After Alabama passed the Alabama Human Life Protection Act, a buzz began on social media regarding the issue of pro-life versus pro-choice. Often I have seen the claim that abortion revolves around women’s rights to their own body, which is, in fact, the reason that many of my own friends are no longer talking to me. Scientifically and logically speaking, the termination of pregnancies is not a matter of autonomy.
It is important to delineate the pro-life position as a position of ethics and constitutional law rather than one of women’s rights. There is an abundance of scientific evidence showing that a fetus is in fact it’s own human organism, disproving the notion that abortion is a matter of autonomy. This includes statements from the American College of Pediatricians, the Charlotte Lozier Institute, and Princeton University, concurring that life begins at conception. We must then view it through a philosophical lens, questioning whether it is ethical to end the life of a fetus. We see through the works of John Locke, Thomas Jefferson, and many other early philosophers and founding fathers that the natural rights of a person — constituting of life, liberty, property and the pursuit of happiness — can only be removed from that person after due process. Further, our western society views homicide of an innocent person as unjustifiable and immoral; therefore the termination of an innocent baby without due process should not be allowed.

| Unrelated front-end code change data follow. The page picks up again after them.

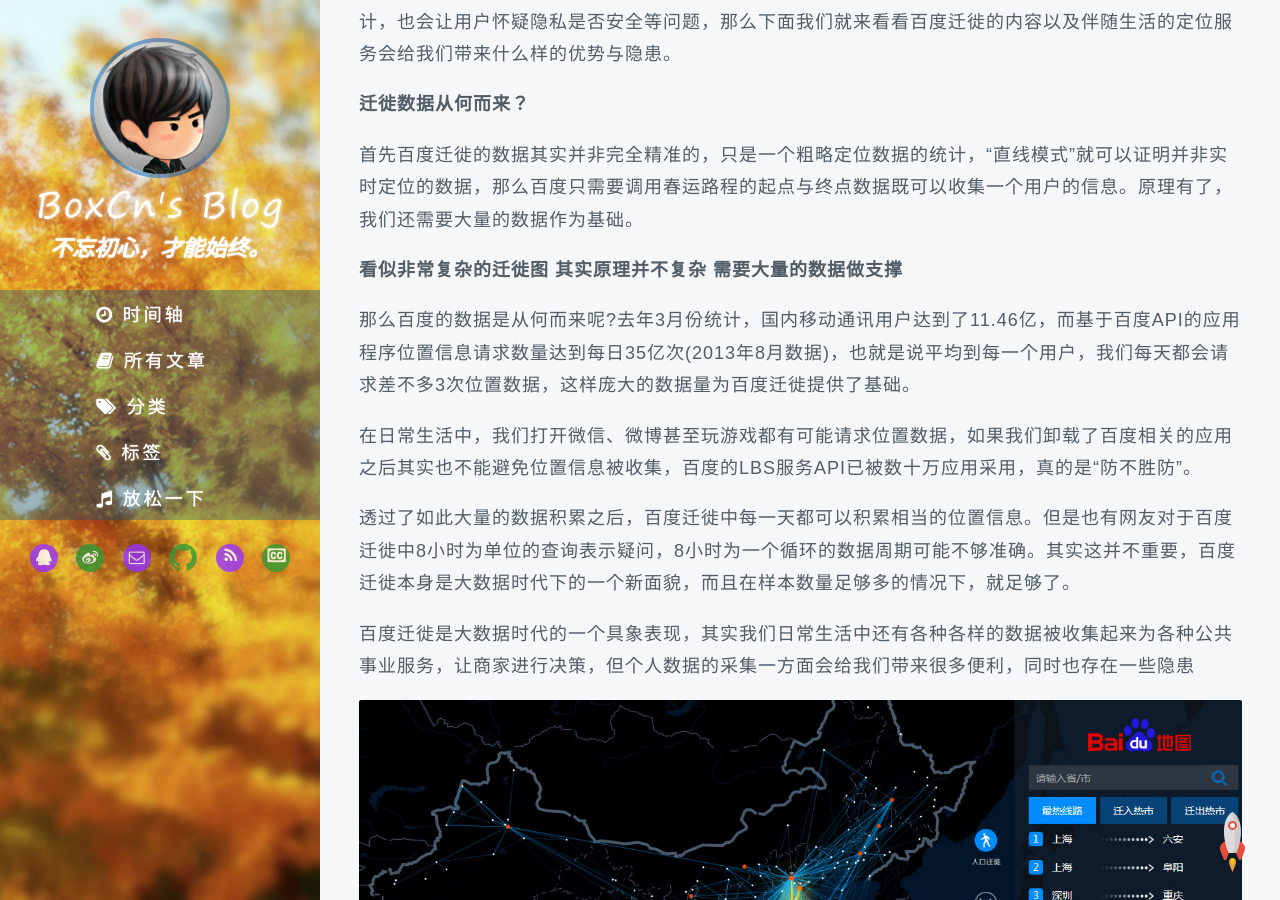
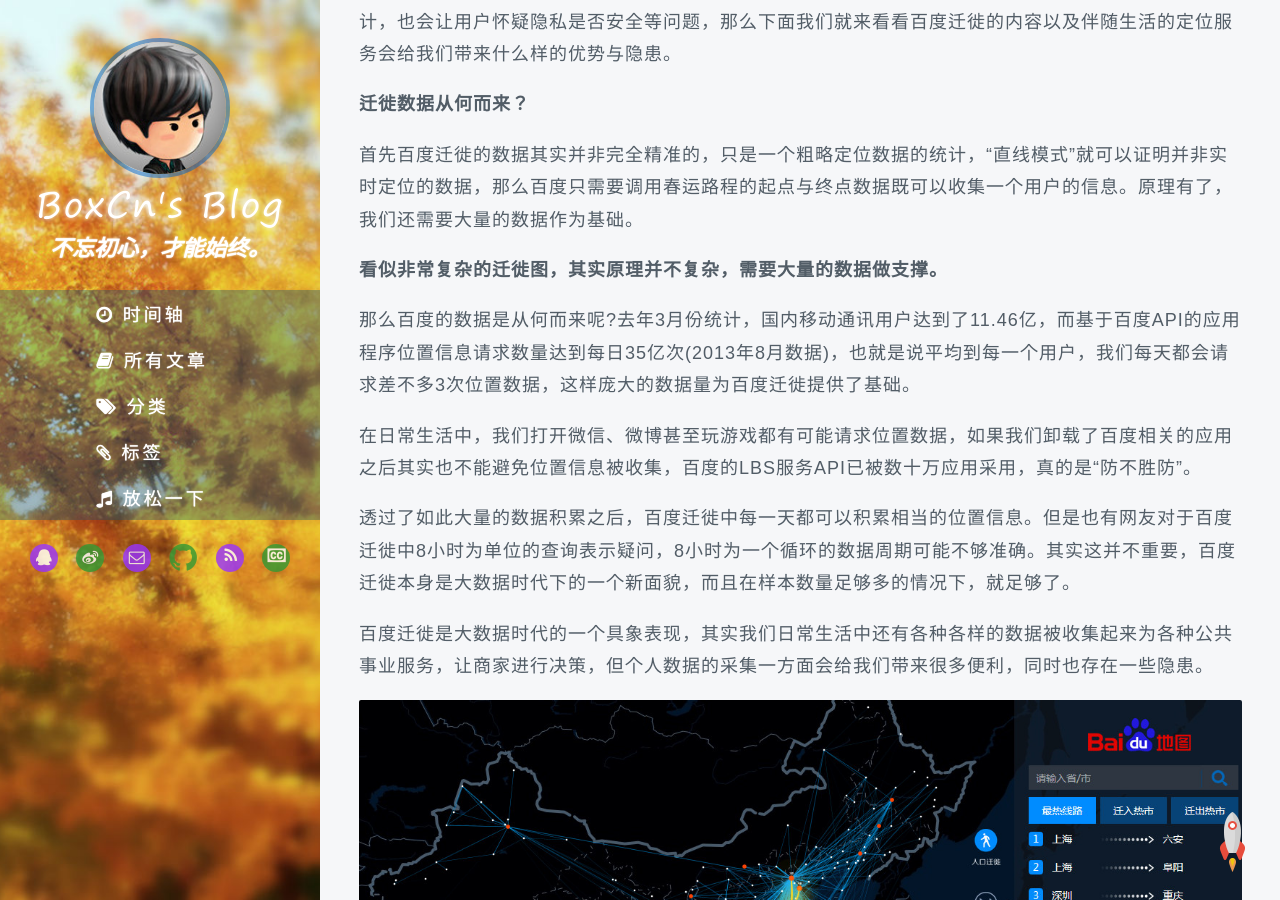
Before and after one commit to boxcn/boxcn.github.io, a Jekyll site: the page built from _posts/Life/2015-02-15-BaiduQianXi.md, in a window 1280 px wide and 900 px high, scrolled down 1152 px. Built offline with Jekyll 4.4.1, drawn with Linux system fonts in a browser that asks for light colours; some web fonts are replaced; comment, search, counter and statistics services are not loaded.

```diff
--- a/_posts/Life/2015-02-15-BaiduQianXi.md
+++ b/_posts/Life/2015-02-15-BaiduQianXi.md
@@ -40,7 +40,7 @@ Application Programming Interface缩写，意为应用程序编程接口。我
 
 首先百度迁徙的数据其实并非完全精准的，只是一个粗略定位数据的统计，“直线模式”就可以证明并非实时定位的数据，那么百度只需要调用春运路程的起点与终点数据既可以收集一个用户的信息。原理有了，我们还需要大量的数据作为基础。
 
-**看似非常复杂的迁徙图 其实原理并不复杂 需要大量的数据做支撑**
+**看似非常复杂的迁徙图，其实原理并不复杂，需要大量的数据做支撑。**
 
 那么百度的数据是从何而来呢?去年3月份统计，国内移动通讯用户达到了11.46亿，而基于百度API的应用程序位置信息请求数量达到每日35亿次(2013年8月数据)，也就是说平均到每一个用户，我们每天都会请求差不多3次位置数据，这样庞大的数据量为百度迁徙提供了基础。
 
@@ -48,7 +48,7 @@ Application Programming Interface缩写，意为应用程序编程接口。我
 
 透过了如此大量的数据积累之后，百度迁徙中每一天都可以积累相当的位置信息。但是也有网友对于百度迁徙中8小时为单位的查询表示疑问，8小时为一个循环的数据周期可能不够准确。其实这并不重要，百度迁徙本身是大数据时代下的一个新面貌，而且在样本数量足够多的情况下，就足够了。
 
-百度迁徙是大数据时代的一个具象表现，其实我们日常生活中还有各种各样的数据被收集起来为各种公共事业服务，让商家进行决策，但个人数据的采集一方面会给我们带来很多便利，同时也存在一些隐患
+百度迁徙是大数据时代的一个具象表现，其实我们日常生活中还有各种各样的数据被收集起来为各种公共事业服务，让商家进行决策，但个人数据的采集一方面会给我们带来很多便利，同时也存在一些隐患。
 
 <img src="/assets/pictures/Life/BaiduQianXi_Boxcn_1.jpg">
 
```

Taking a step away from the ethical and philosophical lens, we can now view this issue as a constitutional matter. As many Americans are aware, Roe v. Wade (1973) was the landmark case which set the guidelines of abortions as it relates to constitutional law; it was later upheld by Planned Parenthood v. Casey (1992), though the provisions in Casey were modified. These decisions ruled, under the doctrine of substantive due process, that any law regarding the termination of pregnancies must be held under strict scrutiny — the highest standard of judicial review — and that the right to abortion was protected under the Ninth Amendment, the Fourteenth Amendment’s Due Process Clause, and under the right to privacy as defined in Griswold v. Connecticut (1965). Their ruling, however, was fallacious.
Notwithstanding the due process claims I mentioned earlier regarding natural rights, we see a whole new issue with the Fourteenth Amendment. In Roe, the Supreme Court opined that it is against the Due Process Clause in the Fourteenth Amendment to force a woman to carry a child and bear the repercussions of birthing that child; however, due process is not involved in these repercussions, as no “life, liberty, or property” is being deprived by the government, and it is the responsibility of the parents to either prevent the child’s conception altogether or to raise that child. Moreover, the issue with the Ninth Amendment does not stand either, as neither the Founders, early philosophers, or any early documents used to interpret American Jurisprudence include the right to terminate a pregnancy as a natural right. In fact, even author of the Court’s opinion in Roe Justice Blackmun recognizes “that the right, nonetheless, is not absolute and is subject to some limitations; and that at some point the state interests as to protection of health, medical standards, and prenatal life, become dominant. We agree with this approach.” Since the publication of this opinion, many legal scholars have criticized its findings as “not constitutional law” and a form of judicial activism, including John Hart Ely in the Yale Law Journal and Professor Laurence Tribe of Harvard University.
After all the evidence is presented, one thing is clear: the argument of abortion lays on the matters of ethics and constitutional law as opposed to women’s rights to their own body. Frankly, upon examination of ethical theories and American legal principles, we see that abortion is not a right which must be upheld by the government.